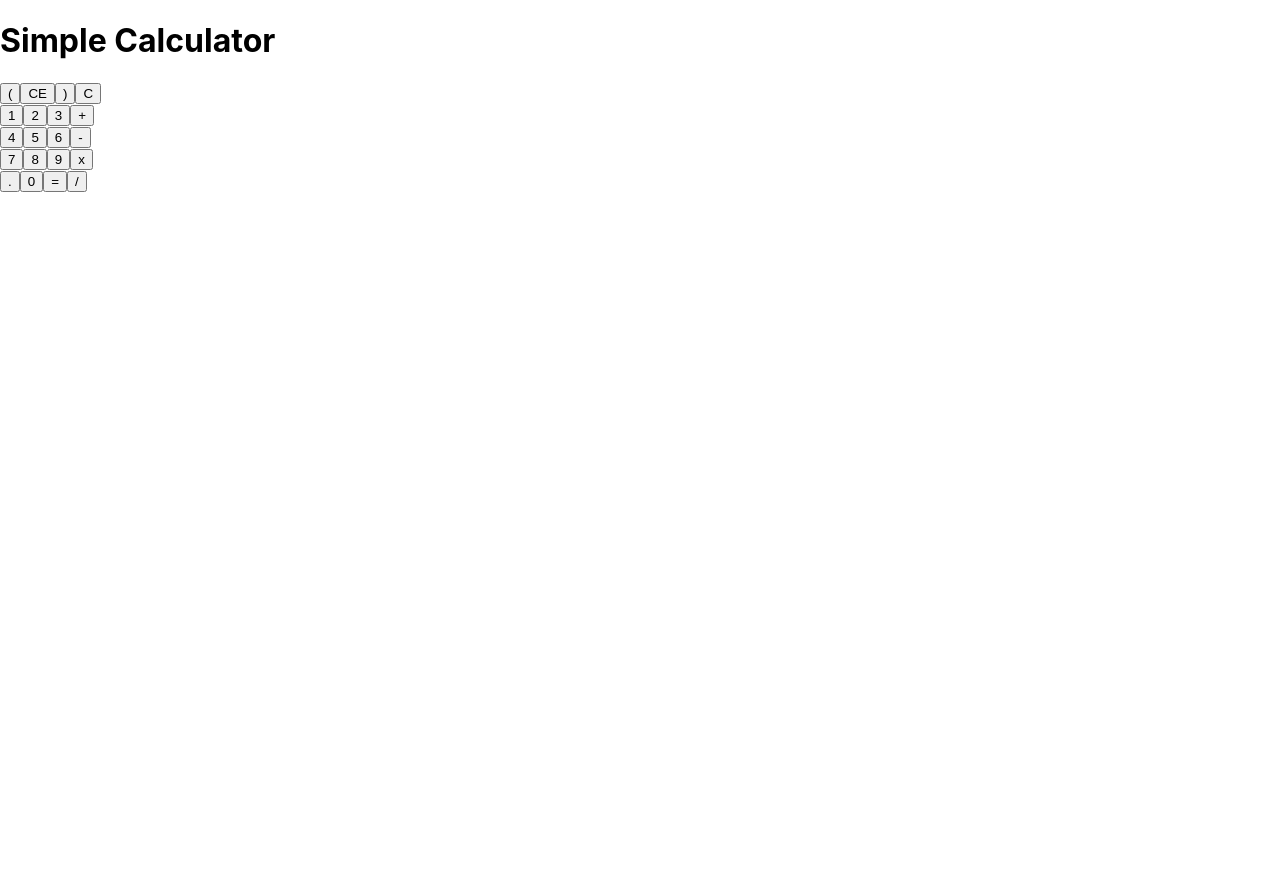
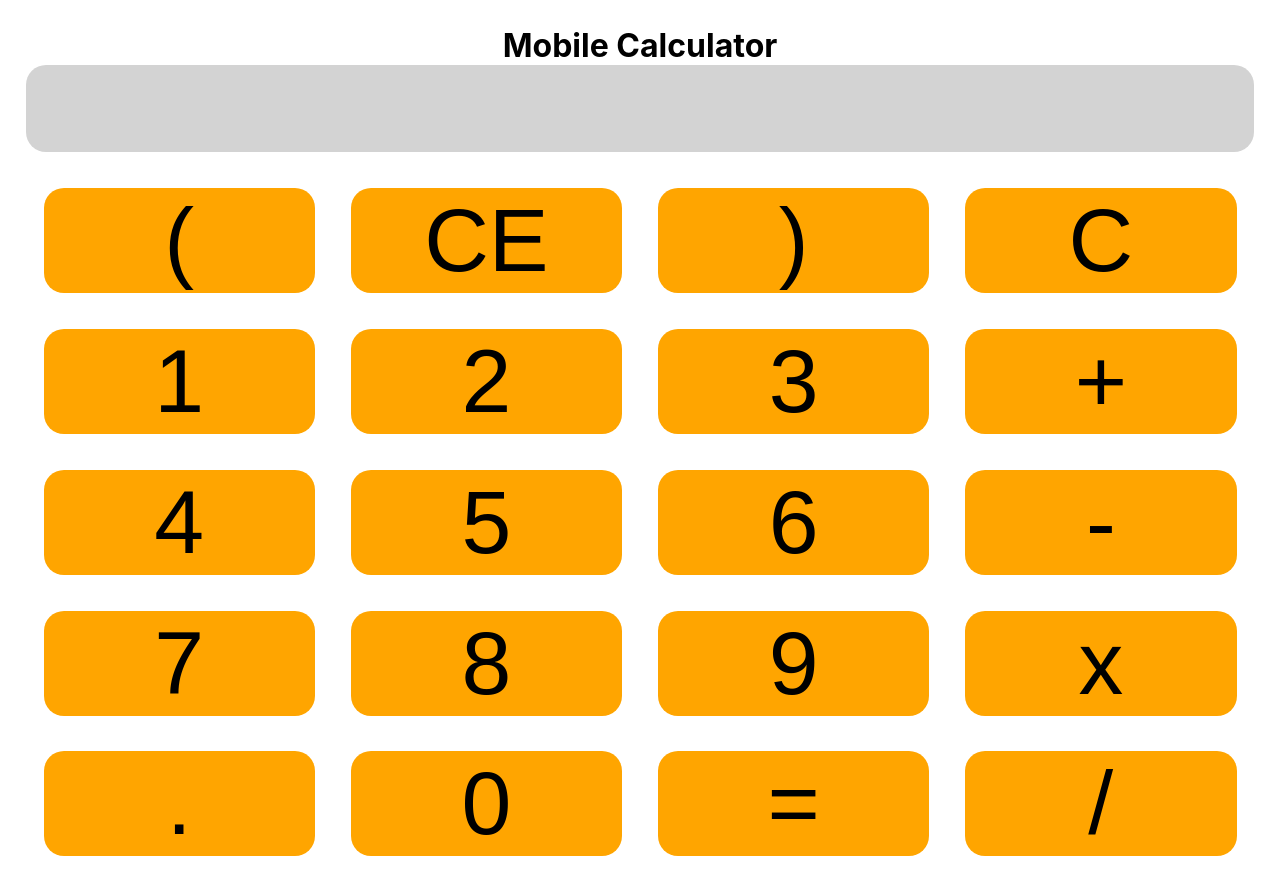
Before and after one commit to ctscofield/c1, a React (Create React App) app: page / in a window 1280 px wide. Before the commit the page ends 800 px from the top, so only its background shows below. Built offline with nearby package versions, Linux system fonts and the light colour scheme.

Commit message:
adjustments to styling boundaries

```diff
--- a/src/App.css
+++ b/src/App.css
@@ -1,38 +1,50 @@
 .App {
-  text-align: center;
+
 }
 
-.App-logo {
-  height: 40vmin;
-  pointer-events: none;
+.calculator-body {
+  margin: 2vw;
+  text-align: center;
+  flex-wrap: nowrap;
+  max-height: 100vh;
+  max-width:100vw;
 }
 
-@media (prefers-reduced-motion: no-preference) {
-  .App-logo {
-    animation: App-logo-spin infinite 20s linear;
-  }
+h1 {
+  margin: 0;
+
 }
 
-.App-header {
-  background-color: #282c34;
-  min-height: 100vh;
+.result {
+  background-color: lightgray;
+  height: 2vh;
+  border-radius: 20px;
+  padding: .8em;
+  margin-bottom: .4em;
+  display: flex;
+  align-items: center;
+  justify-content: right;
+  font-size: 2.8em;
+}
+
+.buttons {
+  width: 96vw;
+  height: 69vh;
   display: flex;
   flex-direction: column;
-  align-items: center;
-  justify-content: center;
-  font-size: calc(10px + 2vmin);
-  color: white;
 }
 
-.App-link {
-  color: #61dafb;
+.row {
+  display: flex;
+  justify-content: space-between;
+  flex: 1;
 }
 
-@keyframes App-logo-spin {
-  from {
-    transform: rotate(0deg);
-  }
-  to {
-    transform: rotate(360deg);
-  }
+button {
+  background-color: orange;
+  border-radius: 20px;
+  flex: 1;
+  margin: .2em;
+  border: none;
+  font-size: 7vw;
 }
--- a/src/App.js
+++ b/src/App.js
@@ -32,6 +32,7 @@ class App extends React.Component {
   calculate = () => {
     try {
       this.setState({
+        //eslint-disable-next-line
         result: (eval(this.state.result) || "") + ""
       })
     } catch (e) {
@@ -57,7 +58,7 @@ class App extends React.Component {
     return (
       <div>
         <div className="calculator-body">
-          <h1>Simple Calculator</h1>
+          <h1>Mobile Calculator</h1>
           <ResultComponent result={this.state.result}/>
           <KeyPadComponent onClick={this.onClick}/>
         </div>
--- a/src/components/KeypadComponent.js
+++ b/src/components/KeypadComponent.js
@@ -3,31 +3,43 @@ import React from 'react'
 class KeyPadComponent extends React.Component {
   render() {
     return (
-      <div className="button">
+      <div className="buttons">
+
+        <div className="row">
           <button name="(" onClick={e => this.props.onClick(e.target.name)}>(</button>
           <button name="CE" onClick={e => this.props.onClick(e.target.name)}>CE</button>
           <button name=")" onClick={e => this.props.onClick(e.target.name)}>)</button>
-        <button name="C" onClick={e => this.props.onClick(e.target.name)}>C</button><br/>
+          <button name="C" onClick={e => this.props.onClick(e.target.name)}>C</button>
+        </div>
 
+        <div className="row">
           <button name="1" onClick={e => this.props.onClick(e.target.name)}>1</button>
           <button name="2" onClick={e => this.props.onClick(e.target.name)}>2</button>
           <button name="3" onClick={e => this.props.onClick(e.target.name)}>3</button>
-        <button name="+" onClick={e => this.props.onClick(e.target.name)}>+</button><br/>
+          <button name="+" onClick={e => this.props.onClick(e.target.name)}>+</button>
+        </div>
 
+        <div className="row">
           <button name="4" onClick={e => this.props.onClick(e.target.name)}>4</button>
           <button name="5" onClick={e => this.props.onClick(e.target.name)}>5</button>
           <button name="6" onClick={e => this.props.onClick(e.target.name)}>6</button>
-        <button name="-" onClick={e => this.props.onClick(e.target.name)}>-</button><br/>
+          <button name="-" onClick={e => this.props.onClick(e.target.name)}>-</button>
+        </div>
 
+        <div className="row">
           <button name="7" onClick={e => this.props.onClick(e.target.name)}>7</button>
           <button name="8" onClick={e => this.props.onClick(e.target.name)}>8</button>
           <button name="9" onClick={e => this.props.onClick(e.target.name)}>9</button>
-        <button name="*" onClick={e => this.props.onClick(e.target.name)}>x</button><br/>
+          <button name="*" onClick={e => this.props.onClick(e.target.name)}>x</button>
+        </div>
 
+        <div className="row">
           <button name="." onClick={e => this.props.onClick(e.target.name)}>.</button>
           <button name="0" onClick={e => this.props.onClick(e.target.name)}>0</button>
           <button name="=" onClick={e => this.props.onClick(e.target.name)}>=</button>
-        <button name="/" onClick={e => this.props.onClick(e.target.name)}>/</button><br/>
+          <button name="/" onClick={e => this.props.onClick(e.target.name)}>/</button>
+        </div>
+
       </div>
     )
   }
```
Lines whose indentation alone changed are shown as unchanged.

(Exercise description) Output all of the entries once more, word for word, with the images removed.

(Response for this exercise)
Before and after one commit to ctscofield/c1, a React (Create React App) app: page / in a window 1280 px wide. Before the commit the page ends 800 px from the top, so only its background shows below. Built offline with nearby package versions, Linux system fonts and the light colour scheme.

Commit message:
adjustments to styling boundaries

```diff
--- a/src/App.css
+++ b/src/App.css
@@ -1,38 +1,50 @@
 .App {
-  text-align: center;
+
 }
 
-.App-logo {
-  height: 40vmin;
-  pointer-events: none;
+.calculator-body {
+  margin: 2vw;
+  text-align: center;
+  flex-wrap: nowrap;
+  max-height: 100vh;
+  max-width:100vw;
 }
 
-@media (prefers-reduced-motion: no-preference) {
-  .App-logo {
-    animation: App-logo-spin infinite 20s linear;
-  }
+h1 {
+  margin: 0;
+
 }
 
-.App-header {
-  background-color: #282c34;
-  min-height: 100vh;
+.result {
+  background-color: lightgray;
+  height: 2vh;
+  border-radius: 20px;
+  padding: .8em;
+  margin-bottom: .4em;
+  display: flex;
+  align-items: center;
+  justify-content: right;
+  font-size: 2.8em;
+}
+
+.buttons {
+  width: 96vw;
+  height: 69vh;
   display: flex;
   flex-direction: column;
-  align-items: center;
-  justify-content: center;
-  font-size: calc(10px + 2vmin);
-  color: white;
 }
 
-.App-link {
-  color: #61dafb;
+.row {
+  display: flex;
+  justify-content: space-between;
+  flex: 1;
 }
 
-@keyframes App-logo-spin {
-  from {
-    transform: rotate(0deg);
-  }
-  to {
-    transform: rotate(360deg);
-  }
+button {
+  background-color: orange;
+  border-radius: 20px;
+  flex: 1;
+  margin: .2em;
+  border: none;
+  font-size: 7vw;
 }
--- a/src/App.js
+++ b/src/App.js
@@ -32,6 +32,7 @@ class App extends React.Component {
   calculate = () => {
     try {
       this.setState({
+        //eslint-disable-next-line
         result: (eval(this.state.result) || "") + ""
       })
     } catch (e) {
@@ -57,7 +58,7 @@ class App extends React.Component {
     return (
       <div>
         <div className="calculator-body">
-          <h1>Simple Calculator</h1>
+          <h1>Mobile Calculator</h1>
           <ResultComponent result={this.state.result}/>
           <KeyPadComponent onClick={this.onClick}/>
         </div>
--- a/src/components/KeypadComponent.js
+++ b/src/components/KeypadComponent.js
@@ -3,31 +3,43 @@ import React from 'react'
 class KeyPadComponent extends React.Component {
   render() {
     return (
-      <div className="button">
+      <div className="buttons">
+
+        <div className="row">
           <button name="(" onClick={e => this.props.onClick(e.target.name)}>(</button>
           <button name="CE" onClick={e => this.props.onClick(e.target.name)}>CE</button>
           <button name=")" onClick={e => this.props.onClick(e.target.name)}>)</button>
-        <button name="C" onClick={e => this.props.onClick(e.target.name)}>C</button><br/>
+          <button name="C" onClick={e => this.props.onClick(e.target.name)}>C</button>
+        </div>
 
+        <div className="row">
           <button name="1" onClick={e => this.props.onClick(e.target.name)}>1</button>
           <button name="2" onClick={e => this.props.onClick(e.target.name)}>2</button>
           <button name="3" onClick={e => this.props.onClick(e.target.name)}>3</button>
-        <button name="+" onClick={e => this.props.onClick(e.target.name)}>+</button><br/>
+          <button name="+" onClick={e => this.props.onClick(e.target.name)}>+</button>
+        </div>
 
+        <div className="row">
           <button name="4" onClick={e => this.props.onClick(e.target.name)}>4</button>
           <button name="5" onClick={e => this.props.onClick(e.target.name)}>5</button>
           <button name="6" onClick={e => this.props.onClick(e.target.name)}>6</button>
-        <button name="-" onClick={e => this.props.onClick(e.target.name)}>-</button><br/>
+          <button name="-" onClick={e => this.props.onClick(e.target.name)}>-</button>
+        </div>
 
+        <div className="row">
           <button name="7" onClick={e => this.props.onClick(e.target.name)}>7</button>
           <button name="8" onClick={e => this.props.onClick(e.target.name)}>8</button>
           <button name="9" onClick={e => this.props.onClick(e.target.name)}>9</button>
-        <button name="*" onClick={e => this.props.onClick(e.target.name)}>x</button><br/>
+          <button name="*" onClick={e => this.props.onClick(e.target.name)}>x</button>
+        </div>
 
+        <div className="row">
           <button name="." onClick={e => this.props.onClick(e.target.name)}>.</button>
           <button name="0" onClick={e => this.props.onClick(e.target.name)}>0</button>
           <button name="=" onClick={e => this.props.onClick(e.target.name)}>=</button>
-        <button name="/" onClick={e => this.props.onClick(e.target.name)}>/</button><br/>
+          <button name="/" onClick={e => this.props.onClick(e.target.name)}>/</button>
+        </div>
+
       </div>
     )
   }
```
Lines whose indentation alone changed are shown as unchanged.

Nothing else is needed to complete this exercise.